[Content revision data]
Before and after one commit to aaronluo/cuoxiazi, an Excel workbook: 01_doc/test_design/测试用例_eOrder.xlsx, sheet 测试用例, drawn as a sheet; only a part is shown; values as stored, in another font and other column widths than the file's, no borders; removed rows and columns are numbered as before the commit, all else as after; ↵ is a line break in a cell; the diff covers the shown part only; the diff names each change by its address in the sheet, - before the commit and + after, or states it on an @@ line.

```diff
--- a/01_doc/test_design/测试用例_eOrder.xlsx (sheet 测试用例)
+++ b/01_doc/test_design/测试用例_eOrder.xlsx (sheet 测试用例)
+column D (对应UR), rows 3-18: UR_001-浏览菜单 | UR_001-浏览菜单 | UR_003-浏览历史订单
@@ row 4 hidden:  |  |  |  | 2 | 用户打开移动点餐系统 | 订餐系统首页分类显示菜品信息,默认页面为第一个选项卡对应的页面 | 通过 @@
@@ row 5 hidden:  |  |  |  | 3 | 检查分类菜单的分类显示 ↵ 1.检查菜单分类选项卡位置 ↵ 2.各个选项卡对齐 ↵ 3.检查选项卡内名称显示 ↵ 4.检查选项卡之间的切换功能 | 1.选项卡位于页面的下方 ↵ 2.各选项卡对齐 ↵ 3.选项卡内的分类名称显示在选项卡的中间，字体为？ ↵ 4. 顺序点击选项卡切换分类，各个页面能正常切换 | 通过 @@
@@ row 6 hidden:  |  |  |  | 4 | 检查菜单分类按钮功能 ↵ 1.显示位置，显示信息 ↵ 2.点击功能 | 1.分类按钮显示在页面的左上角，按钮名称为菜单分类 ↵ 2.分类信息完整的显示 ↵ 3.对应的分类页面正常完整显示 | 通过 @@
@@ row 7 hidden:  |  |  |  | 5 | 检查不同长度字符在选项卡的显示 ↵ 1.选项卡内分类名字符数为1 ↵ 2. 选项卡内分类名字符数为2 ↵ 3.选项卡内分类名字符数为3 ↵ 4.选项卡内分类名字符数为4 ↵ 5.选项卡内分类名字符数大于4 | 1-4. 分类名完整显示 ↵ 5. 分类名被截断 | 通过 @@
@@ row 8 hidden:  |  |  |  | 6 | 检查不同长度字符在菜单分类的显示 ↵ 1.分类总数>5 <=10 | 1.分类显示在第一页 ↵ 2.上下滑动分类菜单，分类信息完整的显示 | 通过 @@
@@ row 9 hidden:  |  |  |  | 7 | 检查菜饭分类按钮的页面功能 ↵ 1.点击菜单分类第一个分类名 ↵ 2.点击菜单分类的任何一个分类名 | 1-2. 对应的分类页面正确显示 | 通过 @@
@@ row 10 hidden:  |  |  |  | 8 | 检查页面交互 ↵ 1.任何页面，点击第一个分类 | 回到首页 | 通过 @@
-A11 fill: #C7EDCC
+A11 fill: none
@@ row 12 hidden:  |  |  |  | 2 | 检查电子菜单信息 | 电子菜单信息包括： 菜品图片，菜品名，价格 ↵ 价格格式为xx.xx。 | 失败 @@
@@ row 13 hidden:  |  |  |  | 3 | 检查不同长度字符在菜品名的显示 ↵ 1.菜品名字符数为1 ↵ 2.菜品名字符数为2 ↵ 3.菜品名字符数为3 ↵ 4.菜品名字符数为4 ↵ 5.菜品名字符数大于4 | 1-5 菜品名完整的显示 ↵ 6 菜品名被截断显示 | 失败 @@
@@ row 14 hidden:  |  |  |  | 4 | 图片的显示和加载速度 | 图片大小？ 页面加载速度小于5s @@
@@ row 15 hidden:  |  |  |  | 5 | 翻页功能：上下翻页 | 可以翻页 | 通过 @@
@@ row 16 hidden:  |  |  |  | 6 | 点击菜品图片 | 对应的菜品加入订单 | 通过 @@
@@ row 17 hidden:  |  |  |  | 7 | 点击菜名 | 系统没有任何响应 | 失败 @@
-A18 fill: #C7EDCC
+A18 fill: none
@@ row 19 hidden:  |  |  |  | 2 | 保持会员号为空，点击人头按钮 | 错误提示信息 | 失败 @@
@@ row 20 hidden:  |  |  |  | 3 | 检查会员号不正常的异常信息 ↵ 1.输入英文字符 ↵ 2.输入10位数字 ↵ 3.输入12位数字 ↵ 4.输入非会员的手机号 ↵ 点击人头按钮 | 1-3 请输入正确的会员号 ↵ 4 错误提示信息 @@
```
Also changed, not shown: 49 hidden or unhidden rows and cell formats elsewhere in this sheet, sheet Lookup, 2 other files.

BRIEF: Once more, write out all the data exactly.

TASK RESPONSE:
Before and after one commit to aaronluo/cuoxiazi, an Excel workbook: 01_doc/test_design/测试用例_eOrder.xlsx, sheet 测试用例, drawn as a sheet; only a part is shown; values as stored, in another font and other column widths than the file's, no borders; removed rows and columns are numbered as before the commit, all else as after; ↵ is a line break in a cell; the diff covers the shown part only; the diff names each change by its address in the sheet, - before the commit and + after, or states it on an @@ line.

```diff
--- a/01_doc/test_design/测试用例_eOrder.xlsx (sheet 测试用例)
+++ b/01_doc/test_design/测试用例_eOrder.xlsx (sheet 测试用例)
+column D (对应UR), rows 3-18: UR_001-浏览菜单 | UR_001-浏览菜单 | UR_003-浏览历史订单
@@ row 4 hidden:  |  |  |  | 2 | 用户打开移动点餐系统 | 订餐系统首页分类显示菜品信息,默认页面为第一个选项卡对应的页面 | 通过 @@
@@ row 5 hidden:  |  |  |  | 3 | 检查分类菜单的分类显示 ↵ 1.检查菜单分类选项卡位置 ↵ 2.各个选项卡对齐 ↵ 3.检查选项卡内名称显示 ↵ 4.检查选项卡之间的切换功能 | 1.选项卡位于页面的下方 ↵ 2.各选项卡对齐 ↵ 3.选项卡内的分类名称显示在选项卡的中间，字体为？ ↵ 4. 顺序点击选项卡切换分类，各个页面能正常切换 | 通过 @@
@@ row 6 hidden:  |  |  |  | 4 | 检查菜单分类按钮功能 ↵ 1.显示位置，显示信息 ↵ 2.点击功能 | 1.分类按钮显示在页面的左上角，按钮名称为菜单分类 ↵ 2.分类信息完整的显示 ↵ 3.对应的分类页面正常完整显示 | 通过 @@
@@ row 7 hidden:  |  |  |  | 5 | 检查不同长度字符在选项卡的显示 ↵ 1.选项卡内分类名字符数为1 ↵ 2. 选项卡内分类名字符数为2 ↵ 3.选项卡内分类名字符数为3 ↵ 4.选项卡内分类名字符数为4 ↵ 5.选项卡内分类名字符数大于4 | 1-4. 分类名完整显示 ↵ 5. 分类名被截断 | 通过 @@
@@ row 8 hidden:  |  |  |  | 6 | 检查不同长度字符在菜单分类的显示 ↵ 1.分类总数>5 <=10 | 1.分类显示在第一页 ↵ 2.上下滑动分类菜单，分类信息完整的显示 | 通过 @@
@@ row 9 hidden:  |  |  |  | 7 | 检查菜饭分类按钮的页面功能 ↵ 1.点击菜单分类第一个分类名 ↵ 2.点击菜单分类的任何一个分类名 | 1-2. 对应的分类页面正确显示 | 通过 @@
@@ row 10 hidden:  |  |  |  | 8 | 检查页面交互 ↵ 1.任何页面，点击第一个分类 | 回到首页 | 通过 @@
-A11 fill: #C7EDCC
+A11 fill: none
@@ row 12 hidden:  |  |  |  | 2 | 检查电子菜单信息 | 电子菜单信息包括： 菜品图片，菜品名，价格 ↵ 价格格式为xx.xx。 | 失败 @@
@@ row 13 hidden:  |  |  |  | 3 | 检查不同长度字符在菜品名的显示 ↵ 1.菜品名字符数为1 ↵ 2.菜品名字符数为2 ↵ 3.菜品名字符数为3 ↵ 4.菜品名字符数为4 ↵ 5.菜品名字符数大于4 | 1-5 菜品名完整的显示 ↵ 6 菜品名被截断显示 | 失败 @@
@@ row 14 hidden:  |  |  |  | 4 | 图片的显示和加载速度 | 图片大小？ 页面加载速度小于5s @@
@@ row 15 hidden:  |  |  |  | 5 | 翻页功能：上下翻页 | 可以翻页 | 通过 @@
@@ row 16 hidden:  |  |  |  | 6 | 点击菜品图片 | 对应的菜品加入订单 | 通过 @@
@@ row 17 hidden:  |  |  |  | 7 | 点击菜名 | 系统没有任何响应 | 失败 @@
-A18 fill: #C7EDCC
+A18 fill: none
@@ row 19 hidden:  |  |  |  | 2 | 保持会员号为空，点击人头按钮 | 错误提示信息 | 失败 @@
@@ row 20 hidden:  |  |  |  | 3 | 检查会员号不正常的异常信息 ↵ 1.输入英文字符 ↵ 2.输入10位数字 ↵ 3.输入12位数字 ↵ 4.输入非会员的手机号 ↵ 点击人头按钮 | 1-3 请输入正确的会员号 ↵ 4 错误提示信息 @@
```
Also changed, not shown: 49 hidden or unhidden rows and cell formats elsewhere in this sheet, sheet Lookup, 2 other files.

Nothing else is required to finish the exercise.